(Web interface edit records)

+===+

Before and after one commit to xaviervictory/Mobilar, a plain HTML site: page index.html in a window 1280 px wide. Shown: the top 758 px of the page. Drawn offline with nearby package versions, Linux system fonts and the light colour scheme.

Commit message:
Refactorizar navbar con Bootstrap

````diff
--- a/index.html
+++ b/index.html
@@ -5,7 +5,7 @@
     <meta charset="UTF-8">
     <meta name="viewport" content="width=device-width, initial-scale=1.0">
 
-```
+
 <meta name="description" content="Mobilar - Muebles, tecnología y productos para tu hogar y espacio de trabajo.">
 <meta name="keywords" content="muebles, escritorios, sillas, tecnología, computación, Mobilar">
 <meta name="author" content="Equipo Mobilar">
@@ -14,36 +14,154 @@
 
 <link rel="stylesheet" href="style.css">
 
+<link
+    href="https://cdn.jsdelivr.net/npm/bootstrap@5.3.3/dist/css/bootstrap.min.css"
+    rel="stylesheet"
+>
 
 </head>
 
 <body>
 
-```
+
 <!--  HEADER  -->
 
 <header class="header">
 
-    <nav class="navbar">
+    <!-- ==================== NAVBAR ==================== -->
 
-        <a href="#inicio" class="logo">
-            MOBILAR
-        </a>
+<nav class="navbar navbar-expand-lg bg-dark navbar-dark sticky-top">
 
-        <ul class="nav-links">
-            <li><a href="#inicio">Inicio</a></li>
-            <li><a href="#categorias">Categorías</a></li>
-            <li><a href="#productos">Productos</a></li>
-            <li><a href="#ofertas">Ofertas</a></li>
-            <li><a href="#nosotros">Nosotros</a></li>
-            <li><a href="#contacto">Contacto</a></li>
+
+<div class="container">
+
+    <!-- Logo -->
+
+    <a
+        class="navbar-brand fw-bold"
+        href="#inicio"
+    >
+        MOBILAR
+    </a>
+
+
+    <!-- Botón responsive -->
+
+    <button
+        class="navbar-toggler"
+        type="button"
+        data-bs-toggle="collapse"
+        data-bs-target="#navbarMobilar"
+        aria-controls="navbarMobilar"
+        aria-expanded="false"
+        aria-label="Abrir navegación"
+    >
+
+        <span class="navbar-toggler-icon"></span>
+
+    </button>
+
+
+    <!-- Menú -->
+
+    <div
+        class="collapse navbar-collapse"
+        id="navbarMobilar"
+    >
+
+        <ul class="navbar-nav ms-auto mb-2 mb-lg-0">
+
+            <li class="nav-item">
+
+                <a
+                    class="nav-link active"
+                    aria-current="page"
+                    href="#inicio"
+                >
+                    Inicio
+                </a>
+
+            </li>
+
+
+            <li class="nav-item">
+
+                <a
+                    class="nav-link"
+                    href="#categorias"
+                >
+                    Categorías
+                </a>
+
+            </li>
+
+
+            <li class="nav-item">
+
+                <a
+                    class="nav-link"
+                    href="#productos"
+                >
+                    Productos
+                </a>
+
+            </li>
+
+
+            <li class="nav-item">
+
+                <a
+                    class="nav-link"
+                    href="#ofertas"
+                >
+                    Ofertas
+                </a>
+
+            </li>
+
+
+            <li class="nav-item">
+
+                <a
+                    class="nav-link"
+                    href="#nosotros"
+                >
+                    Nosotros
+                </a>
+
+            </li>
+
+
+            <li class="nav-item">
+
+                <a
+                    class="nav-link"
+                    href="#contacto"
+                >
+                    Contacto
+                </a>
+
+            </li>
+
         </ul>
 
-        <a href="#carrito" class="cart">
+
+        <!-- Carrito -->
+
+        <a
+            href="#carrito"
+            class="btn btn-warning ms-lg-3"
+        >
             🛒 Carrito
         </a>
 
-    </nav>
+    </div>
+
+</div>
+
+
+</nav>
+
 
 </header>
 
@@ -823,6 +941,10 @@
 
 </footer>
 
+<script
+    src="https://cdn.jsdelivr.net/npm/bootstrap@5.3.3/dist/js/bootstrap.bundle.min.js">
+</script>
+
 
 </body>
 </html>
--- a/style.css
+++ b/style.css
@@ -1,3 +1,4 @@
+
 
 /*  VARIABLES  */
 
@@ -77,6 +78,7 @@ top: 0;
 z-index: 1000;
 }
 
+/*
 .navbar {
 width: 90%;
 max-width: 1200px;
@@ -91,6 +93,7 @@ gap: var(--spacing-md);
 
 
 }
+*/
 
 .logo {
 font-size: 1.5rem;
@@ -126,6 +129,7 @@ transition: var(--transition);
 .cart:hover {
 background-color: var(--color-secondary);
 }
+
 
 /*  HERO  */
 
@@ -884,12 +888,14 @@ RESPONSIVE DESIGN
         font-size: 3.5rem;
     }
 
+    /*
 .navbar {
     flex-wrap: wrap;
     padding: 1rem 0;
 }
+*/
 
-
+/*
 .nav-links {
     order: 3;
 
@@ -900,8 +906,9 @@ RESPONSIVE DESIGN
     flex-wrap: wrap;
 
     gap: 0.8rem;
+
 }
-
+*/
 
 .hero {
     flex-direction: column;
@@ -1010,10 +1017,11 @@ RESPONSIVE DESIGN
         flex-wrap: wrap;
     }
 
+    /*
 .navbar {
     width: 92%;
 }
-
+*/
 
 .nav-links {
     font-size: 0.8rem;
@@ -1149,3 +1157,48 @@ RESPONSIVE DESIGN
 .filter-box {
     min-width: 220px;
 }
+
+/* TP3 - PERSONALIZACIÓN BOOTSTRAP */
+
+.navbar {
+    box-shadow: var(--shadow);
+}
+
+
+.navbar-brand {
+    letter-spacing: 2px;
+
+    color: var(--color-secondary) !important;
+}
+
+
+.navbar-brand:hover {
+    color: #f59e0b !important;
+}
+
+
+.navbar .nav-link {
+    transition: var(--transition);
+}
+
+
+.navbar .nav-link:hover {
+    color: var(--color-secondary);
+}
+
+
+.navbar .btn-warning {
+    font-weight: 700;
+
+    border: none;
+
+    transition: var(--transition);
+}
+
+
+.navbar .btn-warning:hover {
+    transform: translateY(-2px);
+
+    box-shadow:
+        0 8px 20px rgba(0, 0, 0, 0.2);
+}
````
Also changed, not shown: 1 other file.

+===+

## ABOUT THIS TASK:
Wherever the string "secondary" appears in a line above, copy that line.

## PROBLEM SOLUTION:
 background-color: var(--color-secondary);
+    color: var(--color-secondary) !important;
+    color: var(--color-secondary);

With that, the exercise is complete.